Do any lines in the data below contain "Crackme"? If so, copy every one of them.
"""
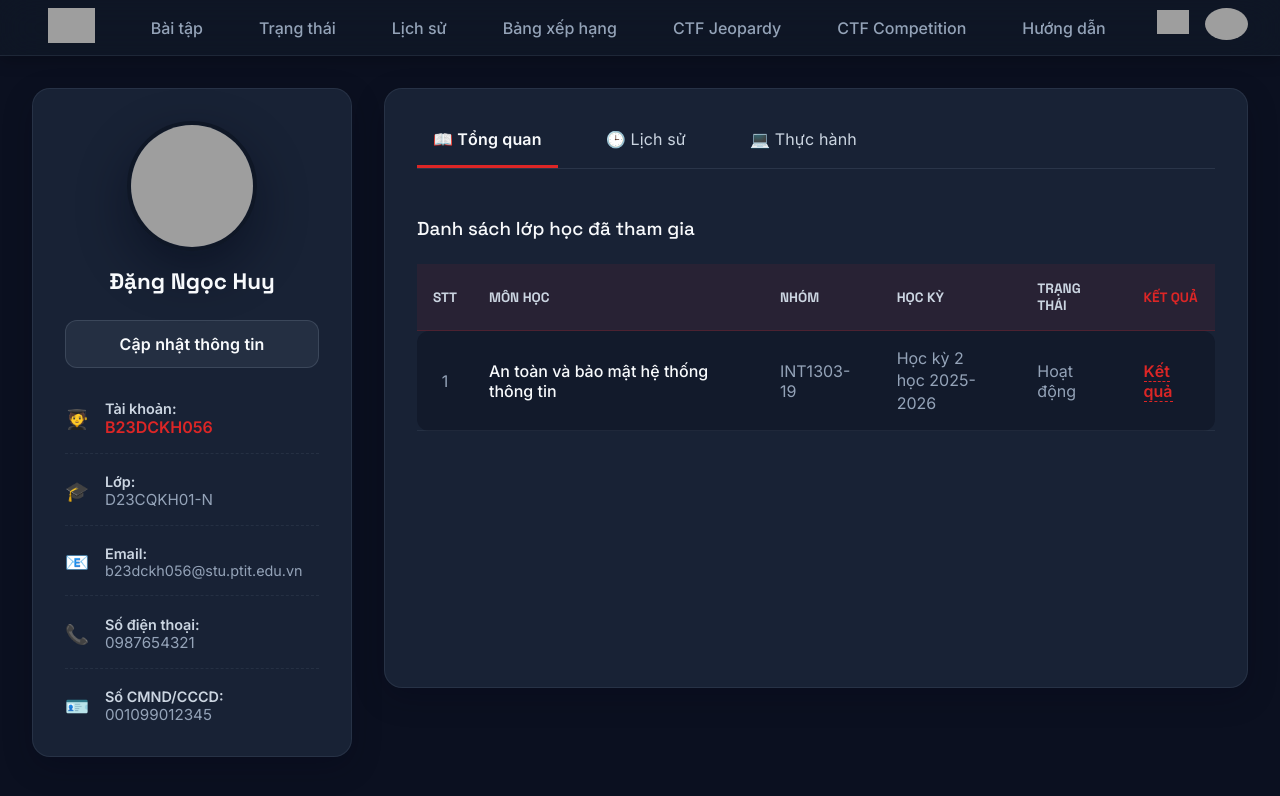
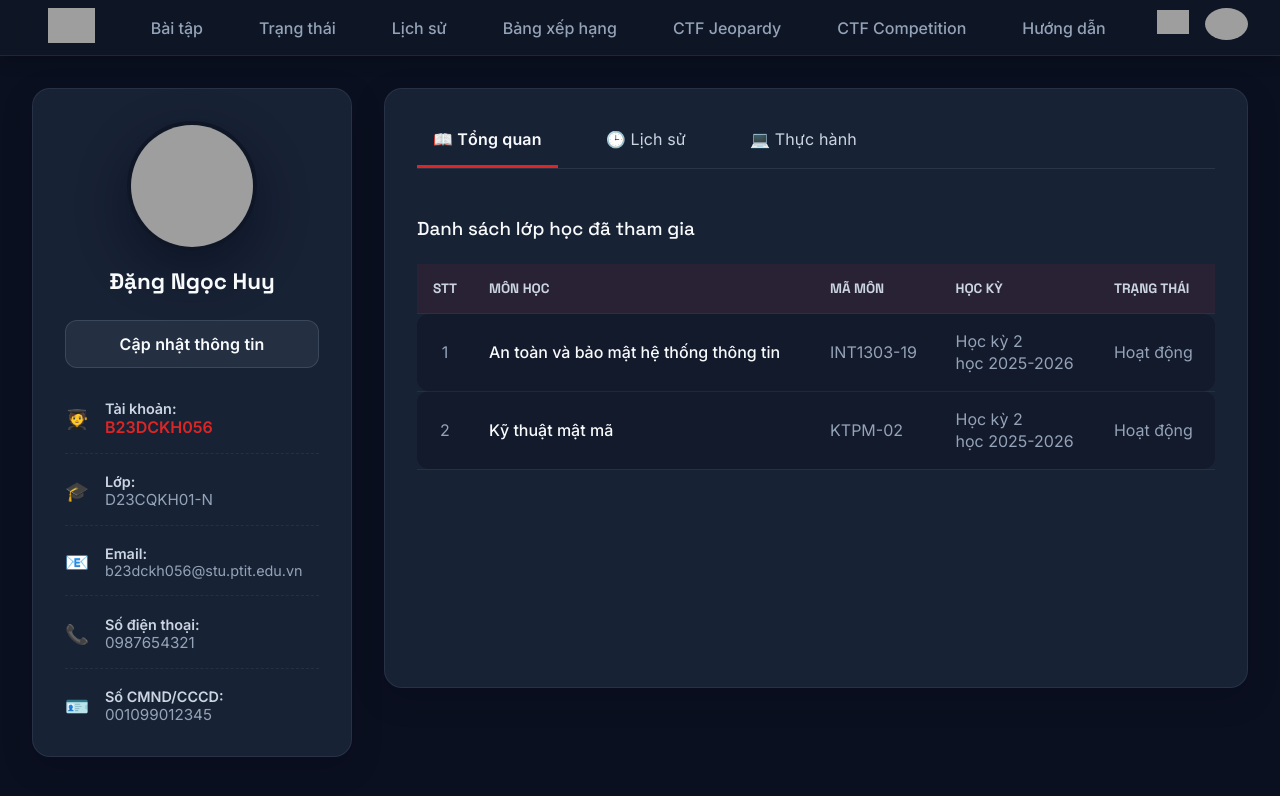
Before and after one commit to HuynD143/ptit-cyber-portal, a React (Vite) app: page /profile in a window 1280 px wide. Shown: the top 796 px of the page. Built offline with nearby package versions, Linux system fonts and the light colour scheme; grey boxes are pictures that could not be loaded.

Commit message:
Chỉnh bộ lọc

```diff
--- a/src/data/challengesData.js
+++ b/src/data/challengesData.js
@@ -1,40 +1,40 @@
 export const challengesData = [
-  { id: 1, title: 'Web Exploitation 101', tags: ['XSS', 'Web'], difficulty: 'Dễ', status: 'Solved' },
-  { id: 2, title: 'Buffer Overflow Master', tags: ['Pwn', 'Buffer'], difficulty: 'Trung bình', status: 'Attempted' },
-  { id: 3, title: 'SQLi Injection Lab', tags: ['SQLi', 'Web'], difficulty: 'Khó', status: 'Pending' },
-  { id: 4, title: 'Broken RSA Implementation', tags: ['Crypto', 'RSA'], difficulty: 'Trung bình', status: 'Attempted' },
-  { id: 5, title: 'Packet Analysis Pro', tags: ['Forensics', 'Network'], difficulty: 'Dễ', status: 'Solved' },
-  { id: 6, title: 'Crackme Level 5', tags: ['Reversing', 'Assembly'], difficulty: 'Khó', status: 'Pending' },
-  { id: 7, title: 'Linux Privilege Escalation', tags: ['OS', 'Linux'], difficulty: 'Trung bình', status: 'Pending' },
-  { id: 8, title: 'Android APK Reversing', tags: ['Mobile', 'Rev'], difficulty: 'Khó', status: 'Pending' },
-  { id: 9, title: 'IoT Firmware Analysis', tags: ['Hardware', 'IoT'], difficulty: 'Trung bình', status: 'Pending' },
-  { id: 10, title: 'XSS to RCE Chain', tags: ['Web', 'RCE'], difficulty: 'Khó', status: 'Pending' },
-  { id: 11, title: 'Basic Stack Smashing', tags: ['Pwn', 'Stack'], difficulty: 'Dễ', status: 'Solved' },
-  { id: 12, title: 'Malware Traffic Analysis', tags: ['Forensics', 'Pcap'], difficulty: 'Trung bình', status: 'Attempted' },
-  { id: 13, title: 'Advanced Heap Exploitation', tags: ['Pwn', 'Heap'], difficulty: 'Khó', status: 'Pending' },
-  { id: 14, title: 'JWT Token Forgery', tags: ['Web', 'Crypto'], difficulty: 'Trung bình', status: 'Solved' },
-  { id: 15, title: 'Windows Kernel Pwn', tags: ['Pwn', 'Windows'], difficulty: 'Khó', status: 'Pending' },
-  { id: 16, title: 'Steganography Basics', tags: ['Forensics', 'Stego'], difficulty: 'Dễ', status: 'Solved' },
-  { id: 17, title: 'Vulnerable Smart Contract', tags: ['Web3', 'Solidity'], difficulty: 'Trung bình', status: 'Pending' },
-  { id: 18, title: 'GraphQL Introspection', tags: ['Web', 'API'], difficulty: 'Dễ', status: 'Attempted' },
-  { id: 19, title: 'Active Directory Pentesting', tags: ['Network', 'AD'], difficulty: 'Khó', status: 'Pending' },
-  { id: 20, title: 'Format String Vulnerability', tags: ['Pwn', 'Fmt'], difficulty: 'Trung bình', status: 'Pending' },
-  { id: 21, title: 'Docker Escape', tags: ['OS', 'Docker'], difficulty: 'Khó', status: 'Pending' },
-  { id: 22, title: 'Deserialization Attack', tags: ['Web', 'Java'], difficulty: 'Trung bình', status: 'Attempted' },
-  { id: 23, title: 'AES Block Cipher Break', tags: ['Crypto', 'AES'], difficulty: 'Khó', status: 'Pending' },
-  { id: 24, title: 'PHP LFI to RCE', tags: ['Web', 'PHP'], difficulty: 'Trung bình', status: 'Pending' },
-  { id: 25, title: 'Browser Sandbox Escape', tags: ['Pwn', 'V8'], difficulty: 'Khó', status: 'Pending' },
-  { id: 26, title: 'Network Protocol Spoofing', tags: ['Network', 'Spoof'], difficulty: 'Trung bình', status: 'Pending' },
-  { id: 27, title: 'iOS Jailbreak 101', tags: ['Mobile', 'iOS'], difficulty: 'Khó', status: 'Pending' },
-  { id: 28, title: 'Ruby on Rails Magic', tags: ['Web', 'Ruby'], difficulty: 'Trung bình', status: 'Pending' },
-  { id: 29, title: 'Bluetooth Sniffing', tags: ['Hardware', 'Wireless'], difficulty: 'Trung bình', status: 'Pending' },
-  { id: 30, title: 'VBA Macro Deobfuscation', tags: ['Forensics', 'Malware'], difficulty: 'Dễ', status: 'Solved' },
-  { id: 31, title: 'Side Channel Attack', tags: ['Crypto', 'SideChannel'], difficulty: 'Khó', status: 'Pending' },
-  { id: 32, title: 'Game Memory Exploitation', tags: ['Reversing', 'Game'], difficulty: 'Trung bình', status: 'Pending' },
-  { id: 33, title: 'BGP Hijacking Demo', tags: ['Network', 'Routing'], difficulty: 'Khó', status: 'Pending' },
-  { id: 34, title: 'SSRF via Cloud Meta', tags: ['Web', 'Cloud'], difficulty: 'Trung bình', status: 'Pending' },
-  { id: 35, title: 'Return Oriented Programming', tags: ['Pwn', 'ROP'], difficulty: 'Khó', status: 'Pending' },
-  { id: 36, title: 'Memory Forensics Analysis', tags: ['Forensics', 'RAM'], difficulty: 'Trung bình', status: 'Attempted' }
+  { id: 1, title: 'Web Exploitation 101', tags: ['XSS', 'Web'], difficulty: 'Dễ', status: 'Solved', course: 'An toàn và bảo mật hệ thống thông tin - INT1303-19', term: 'Học kỳ 2 năm học 2025-2026' },
+  { id: 2, title: 'Buffer Overflow Master', tags: ['Pwn', 'Buffer'], difficulty: 'Trung bình', status: 'Attempted', course: 'Kỹ thuật mật mã - KTPM-02', term: 'Học kỳ 2 năm học 2025-2026' },
+  { id: 3, title: 'SQLi Injection Lab', tags: ['SQLi', 'Web'], difficulty: 'Khó', status: 'Pending', course: 'Kỹ thuật mật mã - KTPM-02', term: 'Học kỳ 2 năm học 2025-2026' },
+  { id: 4, title: 'Broken RSA Implementation', tags: ['Crypto', 'RSA'], difficulty: 'Trung bình', status: 'Attempted', course: 'An toàn và bảo mật hệ thống thông tin - INT1303-19', term: 'Học kỳ 2 năm học 2025-2026' },
+  { id: 5, title: 'Packet Analysis Pro', tags: ['Forensics', 'Network'], difficulty: 'Dễ', status: 'Solved', course: 'An toàn và bảo mật hệ thống thông tin - INT1303-19', term: 'Học kỳ 2 năm học 2025-2026' },
+  { id: 6, title: 'Crackme Level 5', tags: ['Reversing', 'Assembly'], difficulty: 'Khó', status: 'Pending', course: 'Kỹ thuật mật mã - KTPM-02', term: 'Học kỳ 2 năm học 2025-2026' },
+  { id: 7, title: 'Linux Privilege Escalation', tags: ['OS', 'Linux'], difficulty: 'Trung bình', status: 'Pending', course: 'Kỹ thuật mật mã - KTPM-02', term: 'Học kỳ 2 năm học 2025-2026' },
+  { id: 8, title: 'Android APK Reversing', tags: ['Mobile', 'Rev'], difficulty: 'Khó', status: 'Pending', course: 'An toàn và bảo mật hệ thống thông tin - INT1303-19', term: 'Học kỳ 2 năm học 2025-2026' },
+  { id: 9, title: 'IoT Firmware Analysis', tags: ['Hardware', 'IoT'], difficulty: 'Trung bình', status: 'Pending', course: 'An toàn và bảo mật hệ thống thông tin - INT1303-19', term: 'Học kỳ 2 năm học 2025-2026' },
+  { id: 10, title: 'XSS to RCE Chain', tags: ['Web', 'RCE'], difficulty: 'Khó', status: 'Pending', course: 'Kỹ thuật mật mã - KTPM-02', term: 'Học kỳ 2 năm học 2025-2026' },
+  { id: 11, title: 'Basic Stack Smashing', tags: ['Pwn', 'Stack'], difficulty: 'Dễ', status: 'Solved', course: 'Kỹ thuật mật mã - KTPM-02', term: 'Học kỳ 2 năm học 2025-2026' },
+  { id: 12, title: 'Malware Traffic Analysis', tags: ['Forensics', 'Pcap'], difficulty: 'Trung bình', status: 'Attempted', course: 'An toàn và bảo mật hệ thống thông tin - INT1303-19', term: 'Học kỳ 2 năm học 2025-2026' },
+  { id: 13, title: 'Advanced Heap Exploitation', tags: ['Pwn', 'Heap'], difficulty: 'Khó', status: 'Pending', course: 'An toàn và bảo mật hệ thống thông tin - INT1303-19', term: 'Học kỳ 2 năm học 2025-2026' },
+  { id: 14, title: 'JWT Token Forgery', tags: ['Web', 'Crypto'], difficulty: 'Trung bình', status: 'Solved', course: 'Kỹ thuật mật mã - KTPM-02', term: 'Học kỳ 2 năm học 2025-2026' },
+  { id: 15, title: 'Windows Kernel Pwn', tags: ['Pwn', 'Windows'], difficulty: 'Khó', status: 'Pending', course: 'Kỹ thuật mật mã - KTPM-02', term: 'Học kỳ 2 năm học 2025-2026' },
+  { id: 16, title: 'Steganography Basics', tags: ['Forensics', 'Stego'], difficulty: 'Dễ', status: 'Solved', course: 'An toàn và bảo mật hệ thống thông tin - INT1303-19', term: 'Học kỳ 2 năm học 2025-2026' },
+  { id: 17, title: 'Vulnerable Smart Contract', tags: ['Web3', 'Solidity'], difficulty: 'Trung bình', status: 'Pending', course: 'An toàn và bảo mật hệ thống thông tin - INT1303-19', term: 'Học kỳ 2 năm học 2025-2026' },
+  { id: 18, title: 'GraphQL Introspection', tags: ['Web', 'API'], difficulty: 'Dễ', status: 'Attempted', course: 'Kỹ thuật mật mã - KTPM-02', term: 'Học kỳ 2 năm học 2025-2026' },
+  { id: 19, title: 'Active Directory Pentesting', tags: ['Network', 'AD'], difficulty: 'Khó', status: 'Pending', course: 'Kỹ thuật mật mã - KTPM-02', term: 'Học kỳ 2 năm học 2025-2026' },
+  { id: 20, title: 'Format String Vulnerability', tags: ['Pwn', 'Fmt'], difficulty: 'Trung bình', status: 'Pending', course: 'An toàn và bảo mật hệ thống thông tin - INT1303-19', term: 'Học kỳ 2 năm học 2025-2026' },
+  { id: 21, title: 'Docker Escape', tags: ['OS', 'Docker'], difficulty: 'Khó', status: 'Pending', course: 'An toàn và bảo mật hệ thống thông tin - INT1303-19', term: 'Học kỳ 2 năm học 2025-2026' },
+  { id: 22, title: 'Deserialization Attack', tags: ['Web', 'Java'], difficulty: 'Trung bình', status: 'Attempted', course: 'Kỹ thuật mật mã - KTPM-02', term: 'Học kỳ 2 năm học 2025-2026' },
+  { id: 23, title: 'AES Block Cipher Break', tags: ['Crypto', 'AES'], difficulty: 'Khó', status: 'Pending', course: 'Kỹ thuật mật mã - KTPM-02', term: 'Học kỳ 2 năm học 2025-2026' },
+  { id: 24, title: 'PHP LFI to RCE', tags: ['Web', 'PHP'], difficulty: 'Trung bình', status: 'Pending', course: 'An toàn và bảo mật hệ thống thông tin - INT1303-19', term: 'Học kỳ 2 năm học 2025-2026' },
+  { id: 25, title: 'Browser Sandbox Escape', tags: ['Pwn', 'V8'], difficulty: 'Khó', status: 'Pending', course: 'An toàn và bảo mật hệ thống thông tin - INT1303-19', term: 'Học kỳ 2 năm học 2025-2026' },
+  { id: 26, title: 'Network Protocol Spoofing', tags: ['Network', 'Spoof'], difficulty: 'Trung bình', status: 'Pending', course: 'Kỹ thuật mật mã - KTPM-02', term: 'Học kỳ 2 năm học 2025-2026' },
+  { id: 27, title: 'iOS Jailbreak 101', tags: ['Mobile', 'iOS'], difficulty: 'Khó', status: 'Pending', course: 'Kỹ thuật mật mã - KTPM-02', term: 'Học kỳ 2 năm học 2025-2026' },
+  { id: 28, title: 'Ruby on Rails Magic', tags: ['Web', 'Ruby'], difficulty: 'Trung bình', status: 'Pending', course: 'An toàn và bảo mật hệ thống thông tin - INT1303-19', term: 'Học kỳ 2 năm học 2025-2026' },
+  { id: 29, title: 'Bluetooth Sniffing', tags: ['Hardware', 'Wireless'], difficulty: 'Trung bình', status: 'Pending', course: 'An toàn và bảo mật hệ thống thông tin - INT1303-19', term: 'Học kỳ 2 năm học 2025-2026' },
+  { id: 30, title: 'VBA Macro Deobfuscation', tags: ['Forensics', 'Malware'], difficulty: 'Dễ', status: 'Solved', course: 'Kỹ thuật mật mã - KTPM-02', term: 'Học kỳ 2 năm học 2025-2026' },
+  { id: 31, title: 'Side Channel Attack', tags: ['Crypto', 'SideChannel'], difficulty: 'Khó', status: 'Pending', course: 'Kỹ thuật mật mã - KTPM-02', term: 'Học kỳ 2 năm học 2025-2026' },
+  { id: 32, title: 'Game Memory Exploitation', tags: ['Reversing', 'Game'], difficulty: 'Trung bình', status: 'Pending', course: 'An toàn và bảo mật hệ thống thông tin - INT1303-19', term: 'Học kỳ 2 năm học 2025-2026' },
+  { id: 33, title: 'BGP Hijacking Demo', tags: ['Network', 'Routing'], difficulty: 'Khó', status: 'Pending', course: 'An toàn và bảo mật hệ thống thông tin - INT1303-19', term: 'Học kỳ 2 năm học 2025-2026' },
+  { id: 34, title: 'SSRF via Cloud Meta', tags: ['Web', 'Cloud'], difficulty: 'Trung bình', status: 'Pending', course: 'Kỹ thuật mật mã - KTPM-02', term: 'Học kỳ 2 năm học 2025-2026' },
+  { id: 35, title: 'Return Oriented Programming', tags: ['Pwn', 'ROP'], difficulty: 'Khó', status: 'Pending', course: 'Kỹ thuật mật mã - KTPM-02', term: 'Học kỳ 2 năm học 2025-2026' },
+  { id: 36, title: 'Memory Forensics Analysis', tags: ['Forensics', 'RAM'], difficulty: 'Trung bình', status: 'Attempted', course: 'An toàn và bảo mật hệ thống thông tin - INT1303-19', term: 'Học kỳ 2 năm học 2025-2026' }
 ];
 
 export const allSubCategories = ['Tất cả chủ đề', 'Web', 'Pwn', 'Crypto', 'Forensics', 'Reversing', 'Mobile', 'OS', 'Hardware', 'Network', 'Web3', 'Malware', 'Cloud'];
--- a/src/pages/Challenges/Home.jsx
+++ b/src/pages/Challenges/Home.jsx
@@ -7,6 +7,7 @@ const Home = () => {
   const [searchParams, setSearchParams] = useSearchParams();
   const [filterDifficulty, setFilterDifficulty] = React.useState('Tất cả độ khó');
   const [filterSubCat, setFilterSubCat] = React.useState('Tất cả chủ đề');
+  const [filterCourse, setFilterCourse] = React.useState('Học kỳ 2 năm học 2025-2026');
   const [searchQuery, setSearchQuery] = React.useState('');
 
   const currentPage = parseInt(searchParams.get('page') || '1', 10);
@@ -22,7 +23,8 @@ const Home = () => {
     const matchSearch = c.title.toLowerCase().includes(searchQuery.toLowerCase());
     const matchDiff = filterDifficulty === 'Tất cả độ khó' || c.difficulty === filterDifficulty;
     const matchSubCat = filterSubCat === 'Tất cả chủ đề' || c.tags.includes(filterSubCat);
-    return matchSearch && matchDiff && matchSubCat;
+    const matchCourse = filterCourse === c.term || filterCourse === c.course;
+    return matchSearch && matchDiff && matchSubCat && matchCourse;
   });
 
   // Pagination Logic
@@ -54,27 +56,32 @@ const Home = () => {
       <div style={{ display: 'flex', justifyContent: 'space-between', alignItems: 'center', marginBottom: '2.5rem' }}>
         <h2 style={{ margin: 0 }}>Danh sách bài tập</h2>
         <div style={{ display: 'flex', gap: '1rem', alignItems: 'center' }}>
-          <select style={{ width: '350px', padding: '10px 15px' }}>
+          <select
+            value={filterCourse}
+            onChange={(e) => { setFilterCourse(e.target.value); setSearchParams({ page: '1' }); }}
+            style={{ width: '350px', padding: '10px 15px' }}
+          >
             <option>Học kỳ 2 năm học 2025-2026</option>
             <option>An toàn và bảo mật hệ thống thông tin - INT1303-19</option>
+            <option>Kỹ thuật mật mã - KTPM-02</option>
           </select>
           <input
             type="text"
             placeholder="Nhập từ khóa..."
             value={searchQuery}
-            onChange={(e) => { setSearchQuery(e.target.value); setSearchParams({page: '1'}); }}
+            onChange={(e) => { setSearchQuery(e.target.value); setSearchParams({ page: '1' }); }}
             style={{ width: '250px' }}
           />
           <select
             value={filterSubCat}
-            onChange={(e) => { setFilterSubCat(e.target.value); setSearchParams({page: '1'}); }}
+            onChange={(e) => { setFilterSubCat(e.target.value); setSearchParams({ page: '1' }); }}
             style={{ width: '150px' }}
           >
             {allSubCategories.map(cat => <option key={cat} value={cat}>{cat}</option>)}
           </select>
           <select
             value={filterDifficulty}
-            onChange={(e) => { setFilterDifficulty(e.target.value); setSearchParams({page: '1'}); }}
+            onChange={(e) => { setFilterDifficulty(e.target.value); setSearchParams({ page: '1' }); }}
             style={{ width: '150px' }}
           >
             <option>Tất cả độ khó</option>
@@ -107,8 +114,8 @@ const Home = () => {
               flexDirection: 'column',
               justifyContent: 'space-between'
             }}
-            onMouseOver={e => e.currentTarget.style.transform = 'translateY(-2px)'}
-            onMouseOut={e => e.currentTarget.style.transform = 'none'}
+              onMouseOver={e => e.currentTarget.style.transform = 'translateY(-2px)'}
+              onMouseOut={e => e.currentTarget.style.transform = 'none'}
             >
               <div>
                 {/* Top row: tags and status */}
--- a/src/pages/Profile/Courses.jsx
+++ b/src/pages/Profile/Courses.jsx
@@ -15,10 +15,10 @@ const Courses = () => {
             <tr className="enrollclass__table__head">
               <th className="text--middle">STT</th>
               <th>Môn học</th>
-              <th>Nhóm</th>
+              <th>Mã môn</th>
               <th>Học kỳ</th>
               <th>Trạng thái</th>
-              <th className="text--middle" style={{ textAlign: 'center' }}>Kết quả</th>
+
             </tr>
           </thead>
           <tbody>
@@ -29,9 +29,7 @@ const Courses = () => {
                 <td>{c.group}</td>
                 <td style={{ color: 'var(--text-muted)' }}>{c.term}</td>
                 <td><span className="status-ac" style={{ color: '#00cc66' }}>{c.status}</span></td>
-                <td className="text--middle" style={{ textAlign: 'center' }}>
-                  <Link to="/history" className="link--red" style={{ color: 'var(--primary)', fontWeight: 'bold' }}>Kết quả</Link>
-                </td>
+
               </tr>
             ))}
           </tbody>
--- a/src/pages/Profile/Profile.jsx
+++ b/src/pages/Profile/Profile.jsx
@@ -1,6 +1,7 @@
 import React, { useState } from 'react';
 import { Link } from 'react-router-dom';
-import { userProfileDetails, enrolledClasses } from '../../data/profileData';
+import { userProfileDetails } from '../../data/profileData';
+import { myCourses } from '../../data/coursesData';
 
 const Profile = () => {
   const [activeTab, setActiveTab] = useState('overview');
@@ -124,23 +125,20 @@ const Profile = () => {
                   <tr style={{ background: 'rgba(220, 38, 38, 0.08)', borderBottom: '1px solid rgba(220, 38, 38, 0.2)' }}>
                     <th style={{ padding: '1rem', color: 'var(--text-soft)', fontWeight: '600', width: '50px', textAlign: 'center' }}>STT</th>
                     <th style={{ padding: '1rem', color: 'var(--text-soft)', fontWeight: '600' }}>Môn học</th>
-                    <th style={{ padding: '1rem', color: 'var(--text-soft)', fontWeight: '600' }}>Nhóm</th>
+                    <th style={{ padding: '1rem', color: 'var(--text-soft)', fontWeight: '600' }}>Mã môn</th>
                     <th style={{ padding: '1rem', color: 'var(--text-soft)', fontWeight: '600' }}>Học kỳ</th>
                     <th style={{ padding: '1rem', color: 'var(--text-soft)', fontWeight: '600' }}>Trạng thái</th>
-                    <th style={{ padding: '1rem', color: 'var(--primary)', fontWeight: '600' }}>Kết quả</th>
+
                   </tr>
                 </thead>
                 <tbody>
-                  {enrolledClasses.map(c => (
+                  {myCourses.map(c => (
                     <tr key={c.stt} style={{ borderBottom: '1px solid rgba(148,163,184,0.1)', transition: 'background 0.2s' }} onMouseOver={e => e.currentTarget.style.background = 'rgba(255,255,255,0.02)'} onMouseOut={e => e.currentTarget.style.background = 'transparent'}>
                       <td style={{ padding: '1rem', textAlign: 'center', color: 'var(--text-muted)' }}>{c.stt}</td>
                       <td style={{ padding: '1rem', fontWeight: '500' }}>{c.subject}</td>
                       <td style={{ padding: '1rem', color: 'var(--text-muted)' }}>{c.group}</td>
                       <td style={{ padding: '1rem', color: 'var(--text-muted)', lineHeight: '1.4' }} dangerouslySetInnerHTML={{ __html: c.term.replace(' năm học', '<br/>học') }} />
                       <td style={{ padding: '1rem', color: 'var(--text-muted)' }}>{c.status}</td>
-                      <td style={{ padding: '1rem', color: 'var(--primary)', fontWeight: 'bold', cursor: 'pointer' }}>
-                        <Link to={c.resultLink} style={{ color: 'inherit', textDecoration: 'none' }}><span style={{ borderBottom: '1px dashed var(--primary)' }}>Kết quả</span></Link>
-                      </td>
                     </tr>
                   ))}
                 </tbody>
```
"""
● **Task solution**:
-  { id: 6, title: 'Crackme Level 5', tags: ['Reversing', 'Assembly'], difficulty: 'Khó', status: 'Pending' },
+  { id: 6, title: 'Crackme Level 5', tags: ['Reversing', 'Assembly'], difficulty: 'Khó', status: 'Pending', course: 'Kỹ thuật mật mã - KTPM-02', term: 'Học kỳ 2 năm học 2025-2026' },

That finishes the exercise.